A survey done by two state education organization shows that no school district is alone in its budget battle.
The survey of school districts (263 of the 500 in the state responded) was done in April 2011 by the Pennsylvania Association of School Business Officials and the Pennsylvania Association of School Administrators.
The resulting report takes a look at the affects of school districts’ budget woes. To summarize for many districts: layoffs are up, class sizes are going up, and tutoring, summer school and electives are decreasing. More districts are increasing taxes above the Act 1 limit, and fewer districts are managing to scrape by without increasing taxes.
Here are a few of the highlights from the report:
- About 31 percent of districts are considering cutting full-day kindergarten next year, compared with 1 percent that eliminated it this year.
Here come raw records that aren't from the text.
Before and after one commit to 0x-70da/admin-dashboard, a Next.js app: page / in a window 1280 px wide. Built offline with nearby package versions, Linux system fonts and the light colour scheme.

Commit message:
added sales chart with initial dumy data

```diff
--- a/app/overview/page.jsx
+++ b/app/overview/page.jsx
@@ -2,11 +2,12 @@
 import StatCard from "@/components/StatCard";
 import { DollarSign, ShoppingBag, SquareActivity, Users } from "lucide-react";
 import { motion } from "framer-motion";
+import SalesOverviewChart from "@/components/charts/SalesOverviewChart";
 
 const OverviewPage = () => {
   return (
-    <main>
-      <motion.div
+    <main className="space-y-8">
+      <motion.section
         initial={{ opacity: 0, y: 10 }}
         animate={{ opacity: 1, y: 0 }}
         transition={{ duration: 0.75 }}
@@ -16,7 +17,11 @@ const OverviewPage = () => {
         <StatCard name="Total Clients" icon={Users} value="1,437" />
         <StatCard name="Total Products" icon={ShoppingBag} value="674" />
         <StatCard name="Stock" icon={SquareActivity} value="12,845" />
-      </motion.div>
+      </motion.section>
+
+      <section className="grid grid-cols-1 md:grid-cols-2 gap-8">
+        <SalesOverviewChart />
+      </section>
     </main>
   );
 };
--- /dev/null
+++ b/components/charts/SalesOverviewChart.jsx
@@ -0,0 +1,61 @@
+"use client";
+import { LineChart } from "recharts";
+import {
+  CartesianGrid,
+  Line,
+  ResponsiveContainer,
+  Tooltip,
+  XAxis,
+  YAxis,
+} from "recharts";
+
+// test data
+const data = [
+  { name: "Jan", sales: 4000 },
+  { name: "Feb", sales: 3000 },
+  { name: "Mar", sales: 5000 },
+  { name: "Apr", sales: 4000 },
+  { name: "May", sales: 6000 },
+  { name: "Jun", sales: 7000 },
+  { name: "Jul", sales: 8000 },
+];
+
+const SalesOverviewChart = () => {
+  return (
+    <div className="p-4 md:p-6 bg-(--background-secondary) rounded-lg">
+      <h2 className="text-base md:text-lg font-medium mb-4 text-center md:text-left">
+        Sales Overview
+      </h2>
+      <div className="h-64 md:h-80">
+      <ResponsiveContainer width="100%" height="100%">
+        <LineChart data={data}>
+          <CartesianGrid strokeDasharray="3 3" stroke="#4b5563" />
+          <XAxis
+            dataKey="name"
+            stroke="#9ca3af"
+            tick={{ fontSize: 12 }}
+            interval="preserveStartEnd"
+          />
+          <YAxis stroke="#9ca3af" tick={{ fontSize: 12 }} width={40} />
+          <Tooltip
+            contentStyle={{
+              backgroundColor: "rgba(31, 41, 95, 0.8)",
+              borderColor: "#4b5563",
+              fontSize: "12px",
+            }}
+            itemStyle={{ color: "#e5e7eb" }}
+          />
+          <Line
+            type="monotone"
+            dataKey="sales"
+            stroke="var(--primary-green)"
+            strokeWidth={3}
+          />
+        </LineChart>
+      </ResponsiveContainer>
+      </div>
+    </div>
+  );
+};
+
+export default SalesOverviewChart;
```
- About 86 percent of districts anticipate seeing class sizes increase next year, compared with 17 percent increasing this year.
- 91 percent of districts don’t plan to fill empty positions next year, and about two-thirds plan to lay off instructional staff.
“Without additional funding, school districts will be forced to continue cutting programs and laying off teachers and other staff – actions that will stall the academic progress our students have made in recent years,” Jim Buckheit, director of the Pennsylvania Association of School Administrators, said in a news release.
Read the full report here.
For some other news reports on the survey, click here and here.